Guest Post By Nate Vandervest Running Coach, CSCS, CES
A very misunderstood part of training is overtraining. This isn’t something that only happens to the elite runner it can happen to anyone. This usually occurs after a period of time that a runner really pushes their limits. The reason it is so hard to diagnose is that the signs and symptoms are very vague. What I hope to do is give you the knowledge to make smart decisions if you ever have any of these symptoms.
Runners that over-train often mention the same things when asked “how do you feel?” The first thing they usually say is that “my legs are heavy” or something like that. Other symptoms include increased resting heart rate, irritability, increased thirst at night, change in sleep patterns, losing the will to compete, and decreased performance.
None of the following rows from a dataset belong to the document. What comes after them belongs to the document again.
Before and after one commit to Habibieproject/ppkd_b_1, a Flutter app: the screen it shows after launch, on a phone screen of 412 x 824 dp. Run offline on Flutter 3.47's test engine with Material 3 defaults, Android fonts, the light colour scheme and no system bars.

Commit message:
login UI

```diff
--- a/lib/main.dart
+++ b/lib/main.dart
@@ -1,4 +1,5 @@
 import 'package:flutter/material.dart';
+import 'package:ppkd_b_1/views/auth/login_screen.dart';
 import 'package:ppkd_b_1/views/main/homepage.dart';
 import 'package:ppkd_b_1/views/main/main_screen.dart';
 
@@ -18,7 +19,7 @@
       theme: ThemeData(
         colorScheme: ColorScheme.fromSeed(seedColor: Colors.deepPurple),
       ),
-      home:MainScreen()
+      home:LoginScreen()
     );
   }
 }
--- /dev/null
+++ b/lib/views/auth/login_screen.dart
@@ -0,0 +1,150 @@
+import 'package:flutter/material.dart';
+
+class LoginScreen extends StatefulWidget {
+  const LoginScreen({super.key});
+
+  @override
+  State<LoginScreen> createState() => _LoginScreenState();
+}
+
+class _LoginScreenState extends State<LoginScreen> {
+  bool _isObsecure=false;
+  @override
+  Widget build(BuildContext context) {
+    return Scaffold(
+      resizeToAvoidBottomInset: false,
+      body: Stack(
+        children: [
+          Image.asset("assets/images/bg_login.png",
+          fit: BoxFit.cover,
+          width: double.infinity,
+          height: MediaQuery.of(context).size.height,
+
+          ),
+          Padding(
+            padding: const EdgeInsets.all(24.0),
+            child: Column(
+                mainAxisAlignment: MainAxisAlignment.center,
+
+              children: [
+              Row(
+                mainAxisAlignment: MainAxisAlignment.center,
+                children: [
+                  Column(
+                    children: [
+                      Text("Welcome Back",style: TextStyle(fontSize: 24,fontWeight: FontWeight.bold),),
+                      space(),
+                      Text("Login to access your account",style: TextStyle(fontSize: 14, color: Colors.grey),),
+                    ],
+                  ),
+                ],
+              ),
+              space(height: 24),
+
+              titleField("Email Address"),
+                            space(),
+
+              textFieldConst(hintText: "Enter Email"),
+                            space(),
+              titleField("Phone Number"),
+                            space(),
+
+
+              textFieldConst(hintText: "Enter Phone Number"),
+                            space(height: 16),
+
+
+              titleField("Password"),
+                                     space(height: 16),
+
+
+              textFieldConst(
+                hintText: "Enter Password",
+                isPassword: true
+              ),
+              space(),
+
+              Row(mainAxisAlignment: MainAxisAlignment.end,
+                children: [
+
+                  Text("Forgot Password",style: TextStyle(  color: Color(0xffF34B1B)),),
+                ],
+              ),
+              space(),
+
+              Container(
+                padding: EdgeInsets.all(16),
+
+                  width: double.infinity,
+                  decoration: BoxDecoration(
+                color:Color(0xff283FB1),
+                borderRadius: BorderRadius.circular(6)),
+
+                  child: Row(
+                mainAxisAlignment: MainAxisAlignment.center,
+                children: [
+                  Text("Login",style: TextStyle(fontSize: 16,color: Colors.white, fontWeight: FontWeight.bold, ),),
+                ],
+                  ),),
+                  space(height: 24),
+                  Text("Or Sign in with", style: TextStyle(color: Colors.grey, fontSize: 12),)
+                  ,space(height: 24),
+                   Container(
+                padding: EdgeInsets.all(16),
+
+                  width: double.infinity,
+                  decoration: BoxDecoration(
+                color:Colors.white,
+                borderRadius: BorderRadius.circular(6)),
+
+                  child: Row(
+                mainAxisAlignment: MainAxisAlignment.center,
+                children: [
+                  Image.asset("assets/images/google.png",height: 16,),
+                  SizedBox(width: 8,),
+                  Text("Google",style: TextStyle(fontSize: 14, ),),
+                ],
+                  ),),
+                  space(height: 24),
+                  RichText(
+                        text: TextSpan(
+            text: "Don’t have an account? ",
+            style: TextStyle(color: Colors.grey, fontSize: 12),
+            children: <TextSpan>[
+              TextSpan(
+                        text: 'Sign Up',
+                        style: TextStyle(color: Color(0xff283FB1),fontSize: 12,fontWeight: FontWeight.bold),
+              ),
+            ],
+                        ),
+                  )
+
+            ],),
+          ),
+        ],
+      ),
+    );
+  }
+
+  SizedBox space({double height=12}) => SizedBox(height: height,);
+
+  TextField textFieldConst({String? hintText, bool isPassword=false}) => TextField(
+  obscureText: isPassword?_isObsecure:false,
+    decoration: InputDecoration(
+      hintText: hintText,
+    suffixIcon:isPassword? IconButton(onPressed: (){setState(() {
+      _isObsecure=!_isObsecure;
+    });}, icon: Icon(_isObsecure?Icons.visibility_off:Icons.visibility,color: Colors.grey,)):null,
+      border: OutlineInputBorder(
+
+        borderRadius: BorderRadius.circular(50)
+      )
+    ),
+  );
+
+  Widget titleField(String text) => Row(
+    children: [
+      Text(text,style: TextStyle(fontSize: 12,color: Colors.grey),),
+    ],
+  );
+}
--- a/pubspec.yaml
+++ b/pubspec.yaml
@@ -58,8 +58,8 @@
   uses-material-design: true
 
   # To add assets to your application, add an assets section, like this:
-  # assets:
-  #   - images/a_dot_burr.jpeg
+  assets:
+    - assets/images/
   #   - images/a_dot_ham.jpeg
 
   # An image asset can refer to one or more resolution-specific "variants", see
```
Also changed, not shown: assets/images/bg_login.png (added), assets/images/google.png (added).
Decreased performance is the main indicator of overtraining. When someone is over-trained the rate of illness and injury also go up because the body is working so hard to catch up that the immune system is compromised. Injury then occurs due to the constant break down of the body coupled with the lack of recovery time.
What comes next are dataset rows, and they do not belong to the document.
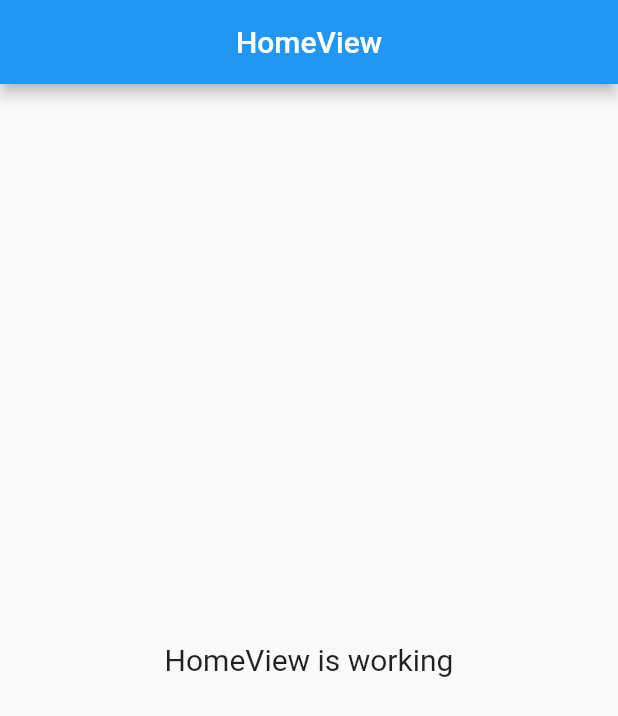
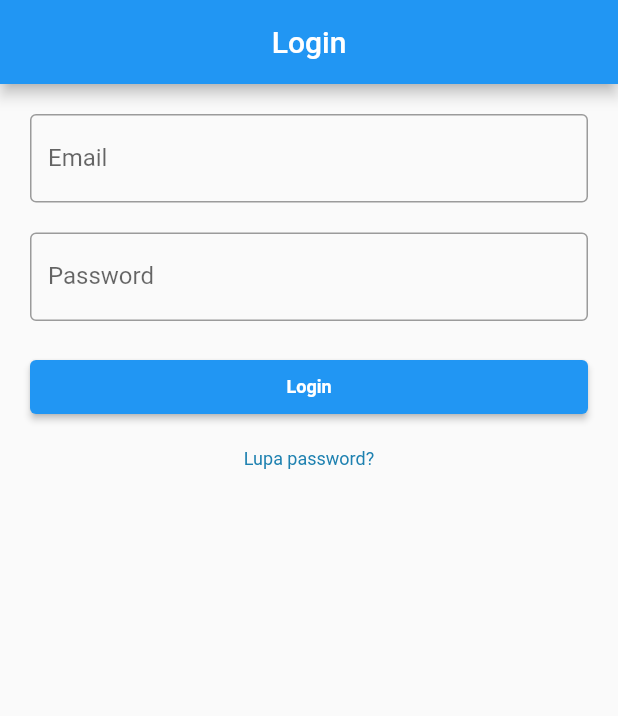
Before and after one commit to ronySayur/pressence_apps_geolocator, a Flutter app: the screen it shows after launch, on a phone screen of 412 x 824 dp. Shown: the top 716 px of the screen. Run offline on Flutter 3.47's test engine with Material 2 defaults, Android fonts, the phone set to English and light mode, and no system bars; our stand-ins replace cloud_firestore, firebase_auth, firebase_core, get, get_storage, lottie; accounts and stored records are empty; project files that could hold a hidden picture were left out.

Commit message:
add auth_login

```diff
--- /dev/null
+++ b/lib/app/controllers/auth_controller.dart
@@ -0,0 +1,27 @@
+import 'package:get/get.dart';
+import 'package:get_storage/get_storage.dart';
+
+class AuthController extends GetxController {
+  var isSkipIntro = false.obs;
+  var isAuth = false.obs;
+
+//First Initial
+  Future<void> firstInitialized() async {
+    //mengubah isSkip => true
+    await skipIntro().then((value) {
+      if (value) {
+        isSkipIntro.value = true;
+      }
+    });
+  }
+
+//Skip Introduction
+  Future<bool> skipIntro() async {
+    final box = GetStorage();
+
+    if (box.read('skipIntro') != null || box.read('skipIntro') == true) {
+      return true;
+    }
+    return false;
+  }
+}
--- /dev/null
+++ b/lib/app/modules/add_pegawai/controllers/add_pegawai_controller.dart
@@ -0,0 +1,53 @@
+import 'package:cloud_firestore/cloud_firestore.dart';
+import 'package:firebase_auth/firebase_auth.dart';
+import 'package:flutter/cupertino.dart';
+import 'package:get/get.dart';
+
+class AddPegawaiController extends GetxController {
+  //Factorismo Home
+  TextEditingController nipC = TextEditingController();
+  TextEditingController nameC = TextEditingController();
+  TextEditingController emailC = TextEditingController();
+
+  FirebaseAuth auth = FirebaseAuth.instance;
+  FirebaseFirestore firestore = FirebaseFirestore.instance;
+
+  Future<void> addPegawai() async {
+    if (nipC.text.isNotEmpty &&
+        nameC.text.isNotEmpty &&
+        emailC.text.isNotEmpty) {
+      try {
+        final userCredential = await auth.createUserWithEmailAndPassword(
+          email: emailC.text,
+          password: "password",
+        );
+
+        //Input ke firestore
+        if (userCredential.user != null) {
+          String uid = userCredential.user!.uid;
+
+          firestore.collection("pegawai").doc(uid).set({
+            "nip": nipC.text,
+            "name": nameC.text,
+            "password": "password",
+            "email": emailC.text,
+            "uid": uid,
+            "createdAt": DateTime.now().toIso8601String()
+          });
+        }
+      } on FirebaseAuthException catch (e) {
+        if (e.code == 'weak-password') {
+          Get.snackbar("Peringatan", "Password yang digunakan terlalu lemah");
+          print('The password provided is too weak.');
+        } else if (e.code == 'email-already-in-use') {
+          Get.snackbar("Peringatan", "Akun sudah ada");
+          print('The account already exists for that email.');
+        }
+      } catch (e) {
+        print(e);
+      }
+    } else {
+      Get.snackbar("Error", "Terjadi kesalahan");
+    }
+  }
+}
--- /dev/null
+++ b/lib/app/modules/login/controllers/login_controller.dart
@@ -0,0 +1,47 @@
+// ignore_for_file: avoid_print
+
+import 'package:firebase_auth/firebase_auth.dart';
+import 'package:flutter/material.dart';
+import 'package:get/get.dart';
+
+import '../../../routes/app_pages.dart';
+
+class LoginController extends GetxController {
+  TextEditingController emailC = TextEditingController();
+  TextEditingController passC = TextEditingController();
+
+  FirebaseAuth auth = FirebaseAuth.instance;
+
+  void login() async {
+    if (emailC.text.isNotEmpty && passC.text.isNotEmpty) {
+      try {
+        UserCredential userCredential = await auth.signInWithEmailAndPassword(
+          email: emailC.text,
+          password: passC.text,
+        );
+
+        //Verifikasi email
+        if (userCredential.user != null) {
+          if (userCredential.user!.emailVerified == true) {
+            Get.offAllNamed(Routes.HOME);
+          }
+        } else {
+          Get.defaultDialog(
+              title: "Peringatan", middleText: "akun belum terverifikasi");
+        }
+      } on FirebaseAuthException catch (e) {
+        if (e.code == 'user-not-found') {
+          Get.snackbar("Terjadi Kesalahan!", "Email tidak terdaftar");
+          print('No user found for that email.');
+        } else if (e.code == 'wrong-password') {
+          print('Wrong password provided for that user.');
+          Get.snackbar("Terjadi Kesalahan!", "Password salah!");
+        }
+      } catch (e) {
+        print('$e');
+      }
+    } else {
+      Get.snackbar("Terjadi Kesalahan!", "Email dan password wajib diisi");
+    }
+  }
+}
--- /dev/null
+++ b/lib/app/modules/login/views/login_view.dart
@@ -0,0 +1,49 @@
+import 'package:flutter/material.dart';
+
+import 'package:get/get.dart';
+import 'package:pressence_apps_geolocator/app/widgets/widgets.dart';
+
+import '../controllers/login_controller.dart';
+
+class LoginView extends GetView<LoginController> {
+  const LoginView({Key? key}) : super(key: key);
+  @override
+  Widget build(BuildContext context) {
+    return Scaffold(
+        appBar: AppBar(
+          title: const Text('Login'),
+          centerTitle: true,
+        ),
+        body: ListView(
+          padding: EdgeInsets.all(20),
+          children: [
+            TextField(
+              controller: controller.emailC,
+              decoration: InputDecoration(
+                labelText: "Email",
+                border: OutlineInputBorder(),
+              ),
+            ),
+            SizedBox(height: 20),
+            TextField(
+              controller: controller.passC,
+              obscureText: true,
+              decoration: InputDecoration(
+                labelText: "Password",
+                border: OutlineInputBorder(),
+              ),
+            ),
+            SizedBox(height: 20),
+            ElevatedButton(
+                onPressed: () => controller.login(),
+                child: wSmallText(
+                  text: "Login",
+                  color: Colors.white,
+                  weight: FontWeight.bold,
+                )),
+            TextButton(
+                onPressed: () {}, child: wSmallText(text: "Lupa password?"))
+          ],
+        ));
+  }
+}
--- a/lib/app/routes/app_pages.dart
+++ b/lib/app/routes/app_pages.dart
@@ -1,7 +1,11 @@
 import 'package:get/get.dart';
 
+import '../modules/add_pegawai/bindings/add_pegawai_binding.dart';
+import '../modules/add_pegawai/views/add_pegawai_view.dart';
 import '../modules/home/bindings/home_binding.dart';
 import '../modules/home/views/home_view.dart';
+import '../modules/login/bindings/login_binding.dart';
+import '../modules/login/views/login_view.dart';
 
 part 'app_routes.dart';
 
@@ -16,5 +20,15 @@ class AppPages {
       page: () => const HomeView(),
       binding: HomeBinding(),
     ),
+    GetPage(
+      name: _Paths.LOGIN,
+      page: () => const LoginView(),
+      binding: LoginBinding(),
+    ),
+    GetPage(
+      name: _Paths.ADD_PEGAWAI,
+      page: () => const AddPegawaiView(),
+      binding: AddPegawaiBinding(),
+    ),
   ];
 }
--- a/lib/app/routes/app_routes.dart
+++ b/lib/app/routes/app_routes.dart
@@ -4,9 +4,13 @@ part of 'app_pages.dart';
 abstract class Routes {
   Routes._();
   static const HOME = _Paths.HOME;
+  static const LOGIN = _Paths.LOGIN;
+  static const ADD_PEGAWAI = _Paths.ADD_PEGAWAI;
 }
 
 abstract class _Paths {
   _Paths._();
   static const HOME = '/home';
+  static const LOGIN = '/login';
+  static const ADD_PEGAWAI = '/add-pegawai';
 }
--- a/lib/main.dart
+++ b/lib/main.dart
@@ -1,15 +1,69 @@
+import 'package:firebase_core/firebase_core.dart';
 import 'package:flutter/material.dart';
+import 'package:get/get.dart';
+import 'package:get_storage/get_storage.dart';
 
-import 'package:get/get.dart';
+import 'app/controllers/auth_controller.dart';
+import 'app/routes/app_pages.dart';
+import 'app/utils/error_page.dart';
+import 'app/utils/loading_page.dart';
+import 'app/utils/splash_screen.dart';
+import 'firebase_options.dart';
 
-import 'app/routes/app_pages.dart';
+Future<void> main() async {
+  WidgetsFlutterBinding.ensureInitialized();
+  await Firebase.initializeApp(
+    options: DefaultFirebaseOptions.currentPlatform,
+  );
+  await GetStorage.init();
+  runApp(MyApp());
+}
 
-void main() {
-  runApp(
-    GetMaterialApp(
-      title: "Application",
-      initialRoute: AppPages.INITIAL,
+class MyApp extends StatelessWidget {
+  final Future<FirebaseApp> _initialization = Firebase.initializeApp();
+
+  final authC = Get.put(AuthController(), permanent: true);
+
+  @override
+  Widget build(BuildContext context) {
+    return GetMaterialApp(
+      title: "Presensi",
+      initialRoute: Routes.LOGIN,
       getPages: AppPages.routes,
-    ),
-  );
+    );
+
+    // return FutureBuilder(
+    //   future: _initialization,
+    //   builder: (context, snapshot) {
+    //     if (snapshot.hasError) {
+    //       return ErrorScreen();
+    //     }
+    //     if (snapshot.connectionState == ConnectionState.done) {
+    //       return FutureBuilder(
+    //         future: Future.delayed(const Duration(seconds: 3)),
+    //         builder: (context, snapshot) {
+    //           if (snapshot.connectionState == ConnectionState.done) {
+    //             return Obx(() => GetMaterialApp(
+    //                   debugShowCheckedModeBanner: false,
+    //                   title: "ChatApp",
+    //                   initialRoute: authC.isSkipIntro.isTrue
+    //                       ? authC.isAuth.isTrue
+    //                           ? Routes.HOME
+    //                           : Routes.LOGIN
+    //                       : Routes.HOME,
+    //                   getPages: AppPages.routes,
+    //                 ));
+    //           }
+
+    //           return FutureBuilder(
+    //             future: authC.firstInitialized(),
+    //             builder: (context, snapshot) => const SplashScreen(),
+    //           );
+    //         },
+    //       );
+    //     }
+    //     return LoadingScreen();
+    //   },
+    // );
+  }
 }
--- a/pubspec.yaml
+++ b/pubspec.yaml
@@ -6,12 +6,14 @@ environment:
   sdk: '>=2.18.6 <3.0.0'
 
 dependencies:
+  cloud_firestore: ^4.3.1
   cupertino_icons: ^1.0.2
   firebase_auth: ^4.2.3
   firebase_core: ^2.4.0
   flutter:
     sdk: flutter
   get: 4.6.5
+  get_storage: ^2.0.3
   lottie: ^2.1.0
 
 dev_dependencies:
@@ -20,4 +22,6 @@ dev_dependencies:
     sdk: flutter
 
 flutter:
+  assets:
+    - assets/lottie/
   uses-material-design: true
```
Also changed, not shown: lib/app/modules/add_pegawai/bindings/add_pegawai_binding.dart (added, +12 -0 lines), lib/app/modules/add_pegawai/views/add_pegawai_view.dart (added, +50 -0 lines), lib/app/modules/home/views/home_view.dart (+12 -0 lines), lib/app/modules/login/bindings/login_binding.dart (added, +12 -0 lines), pubspec.lock, 1 other file.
This becomes a slippery slope. If you had a bad race you tend to think, “I must work harder.” In this scenario that is that worst thing that a runner could do. If you are putting in more and more effort but you are not seeing the results on race day then you should step back and look at your training plan closely. Once someone is mildly over-trained it will take a full week of not running at all to recover. For more serious cases it will take even longer.
This is where a strategic training plan is worth its weight in gold. The plan will take you through multiple phases of training to stress the body into getting better. Periods of building up and then recovering should be the norm. The fine line comes between what running coaches call over-reaching and over-training. One is really good and one is really bad. A good program will have you pushing your limits for just long enough to get huge gains in your running ability. A not-so-good plan will push you right over the edge of the cliff and into overtraining mode
The take away from all of this is to listen to your body. Pay attention to little aches and pains. Write down on a calendar if you are not sleeping well or have any of the other symptoms. On the flip side don’t confuse a bad race with overtraining either. Sometimes it just isn’t your day. If you listen to your body and have a good plan, most of the time you will have a great day!
Train smarter, not harder.
Running Coach, CSCS, CES
Nate is a running coach and strength coach that specializes in running assessments, strength training and personalized running programs. For more information contact [email protected]